  • Marc J. Weissburg
  • J. Michael Parrish
  • Richard K. Zimmer-Faust
  • Greg A. Gerhardt
Article

Abstract

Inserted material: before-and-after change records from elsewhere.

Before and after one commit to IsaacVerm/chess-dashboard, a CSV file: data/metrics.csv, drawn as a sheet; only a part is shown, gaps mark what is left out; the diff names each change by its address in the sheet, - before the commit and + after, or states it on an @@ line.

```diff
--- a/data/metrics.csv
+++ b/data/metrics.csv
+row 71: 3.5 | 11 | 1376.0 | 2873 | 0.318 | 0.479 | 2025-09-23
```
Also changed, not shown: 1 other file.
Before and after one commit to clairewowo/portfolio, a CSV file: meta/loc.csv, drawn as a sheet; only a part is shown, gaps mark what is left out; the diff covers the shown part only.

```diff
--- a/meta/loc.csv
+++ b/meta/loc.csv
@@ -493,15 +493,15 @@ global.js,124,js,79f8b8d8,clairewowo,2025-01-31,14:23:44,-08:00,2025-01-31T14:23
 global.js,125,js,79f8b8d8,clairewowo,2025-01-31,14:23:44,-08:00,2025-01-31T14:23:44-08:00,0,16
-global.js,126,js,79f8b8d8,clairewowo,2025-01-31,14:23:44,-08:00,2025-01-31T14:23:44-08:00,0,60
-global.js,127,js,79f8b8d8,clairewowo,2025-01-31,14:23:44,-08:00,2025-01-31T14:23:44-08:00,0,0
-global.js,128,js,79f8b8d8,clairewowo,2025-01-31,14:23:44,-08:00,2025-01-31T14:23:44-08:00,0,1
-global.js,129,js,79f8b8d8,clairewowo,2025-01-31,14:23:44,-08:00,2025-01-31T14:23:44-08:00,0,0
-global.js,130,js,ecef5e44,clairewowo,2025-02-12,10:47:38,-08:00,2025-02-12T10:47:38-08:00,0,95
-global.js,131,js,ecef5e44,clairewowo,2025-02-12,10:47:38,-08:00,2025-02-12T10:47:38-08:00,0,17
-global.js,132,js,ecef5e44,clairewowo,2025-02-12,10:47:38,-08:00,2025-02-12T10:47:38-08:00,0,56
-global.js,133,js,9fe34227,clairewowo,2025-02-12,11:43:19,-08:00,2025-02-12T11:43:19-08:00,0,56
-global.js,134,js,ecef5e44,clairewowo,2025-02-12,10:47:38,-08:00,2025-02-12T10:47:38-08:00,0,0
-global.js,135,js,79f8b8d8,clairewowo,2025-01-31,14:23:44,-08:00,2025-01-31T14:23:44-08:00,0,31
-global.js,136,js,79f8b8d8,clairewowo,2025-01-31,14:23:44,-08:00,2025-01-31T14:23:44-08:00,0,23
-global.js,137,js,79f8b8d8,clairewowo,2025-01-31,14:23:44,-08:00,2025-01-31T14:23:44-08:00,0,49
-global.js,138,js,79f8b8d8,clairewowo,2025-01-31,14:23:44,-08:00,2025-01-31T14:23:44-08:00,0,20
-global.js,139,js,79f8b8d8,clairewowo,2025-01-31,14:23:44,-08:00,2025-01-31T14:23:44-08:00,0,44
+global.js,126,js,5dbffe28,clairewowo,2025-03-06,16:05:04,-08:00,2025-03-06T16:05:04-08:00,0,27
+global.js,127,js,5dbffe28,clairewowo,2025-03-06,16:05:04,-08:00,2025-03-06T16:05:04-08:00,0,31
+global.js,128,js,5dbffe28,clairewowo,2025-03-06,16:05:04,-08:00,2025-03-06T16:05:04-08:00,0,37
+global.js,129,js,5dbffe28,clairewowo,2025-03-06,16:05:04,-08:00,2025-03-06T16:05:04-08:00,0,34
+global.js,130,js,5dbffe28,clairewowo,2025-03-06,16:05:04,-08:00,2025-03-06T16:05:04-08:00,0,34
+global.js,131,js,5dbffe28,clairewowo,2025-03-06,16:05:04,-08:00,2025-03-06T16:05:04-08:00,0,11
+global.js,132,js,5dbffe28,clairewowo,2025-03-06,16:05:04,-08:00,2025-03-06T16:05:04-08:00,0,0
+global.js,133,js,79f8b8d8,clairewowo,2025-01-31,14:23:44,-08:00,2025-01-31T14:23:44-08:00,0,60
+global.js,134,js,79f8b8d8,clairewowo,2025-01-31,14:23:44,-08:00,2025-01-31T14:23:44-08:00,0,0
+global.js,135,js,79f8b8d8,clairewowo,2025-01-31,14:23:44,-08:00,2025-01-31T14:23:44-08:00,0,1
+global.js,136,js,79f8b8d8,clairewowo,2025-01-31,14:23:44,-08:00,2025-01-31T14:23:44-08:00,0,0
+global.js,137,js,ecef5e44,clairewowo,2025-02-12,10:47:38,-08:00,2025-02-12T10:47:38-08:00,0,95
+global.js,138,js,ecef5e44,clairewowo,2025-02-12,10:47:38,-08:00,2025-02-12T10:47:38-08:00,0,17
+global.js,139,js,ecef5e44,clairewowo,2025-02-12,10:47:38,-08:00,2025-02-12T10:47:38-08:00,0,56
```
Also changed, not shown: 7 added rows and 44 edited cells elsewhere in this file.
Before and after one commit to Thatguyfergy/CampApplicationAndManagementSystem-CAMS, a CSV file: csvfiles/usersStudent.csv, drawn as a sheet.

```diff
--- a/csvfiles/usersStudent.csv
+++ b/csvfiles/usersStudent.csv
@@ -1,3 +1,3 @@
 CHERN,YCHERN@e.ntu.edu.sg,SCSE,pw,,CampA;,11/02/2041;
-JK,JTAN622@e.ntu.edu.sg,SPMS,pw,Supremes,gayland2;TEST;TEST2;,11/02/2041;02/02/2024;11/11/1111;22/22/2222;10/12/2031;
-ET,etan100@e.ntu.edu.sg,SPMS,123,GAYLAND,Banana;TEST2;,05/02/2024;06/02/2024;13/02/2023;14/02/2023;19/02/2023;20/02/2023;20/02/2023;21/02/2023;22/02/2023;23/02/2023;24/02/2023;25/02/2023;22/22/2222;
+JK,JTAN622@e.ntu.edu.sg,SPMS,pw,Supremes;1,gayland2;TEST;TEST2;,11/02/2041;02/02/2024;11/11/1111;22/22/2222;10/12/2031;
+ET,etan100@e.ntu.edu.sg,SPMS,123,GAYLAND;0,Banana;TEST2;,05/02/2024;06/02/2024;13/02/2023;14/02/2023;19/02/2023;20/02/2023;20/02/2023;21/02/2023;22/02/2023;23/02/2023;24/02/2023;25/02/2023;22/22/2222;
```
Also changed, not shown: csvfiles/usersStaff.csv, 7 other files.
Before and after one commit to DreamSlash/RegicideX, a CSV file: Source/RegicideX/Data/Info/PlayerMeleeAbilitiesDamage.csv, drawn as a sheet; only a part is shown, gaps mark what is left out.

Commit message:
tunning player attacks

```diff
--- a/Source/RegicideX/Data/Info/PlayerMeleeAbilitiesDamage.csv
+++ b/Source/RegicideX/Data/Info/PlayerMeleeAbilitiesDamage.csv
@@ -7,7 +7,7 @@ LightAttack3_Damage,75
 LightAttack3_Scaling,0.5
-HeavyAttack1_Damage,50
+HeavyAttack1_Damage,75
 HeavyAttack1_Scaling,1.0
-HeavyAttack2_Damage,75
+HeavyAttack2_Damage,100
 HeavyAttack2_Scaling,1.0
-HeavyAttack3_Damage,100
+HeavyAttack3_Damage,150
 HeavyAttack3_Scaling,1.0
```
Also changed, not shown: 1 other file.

Many animals orient to odor sources in aquatic habitats where different flows and substrates affect the hydrodynamics of benthic boundary layers. Since the dispersal of chemicals is due to the fluid mechanics of a particular environment, we quantified the changes in the fine structure of an odor plume under different hydrodynamic conditions in the benthic boundary layer of a laboratory flume. We sampled turbulent odor plumes at 10 Hz using a microchemical sensor (150 µm diameter) under two flow speeds: 3.8 and 14.4 cm/sec, and at 1, 8, 50 mm above the substrate. These distances above the substrate occur within different flow regions of the boundary layer and correlate with the location of crustacean chemosensory appendages within boundary layer flows. The high flow velocity exhibited a greater level of turbulence and had more discrete odor pulses than the low flow velocity. In general, odor signals showed a high level of temporal variation in fast flow at heights 1 and 8 mm above the substrate. In slow flow, temporal variation was maximal at 50 mm above the substrate, exhibiting more variance than the same height at the fast flow. These patterns of odor signals resulted in part from differences in the height above the substrate of the main axis of the odor plume at the two flow speeds. Our results imply that animals chemically orienting to an odor source will need to compensate for varying hydrodynamic properties of odor transport and dispersal. The method by which animals extract spatial information from odor plumes will need to account for changing flow conditions, or else it will not be equally efficient in extracting information about chemical spatial distributions.

Key Words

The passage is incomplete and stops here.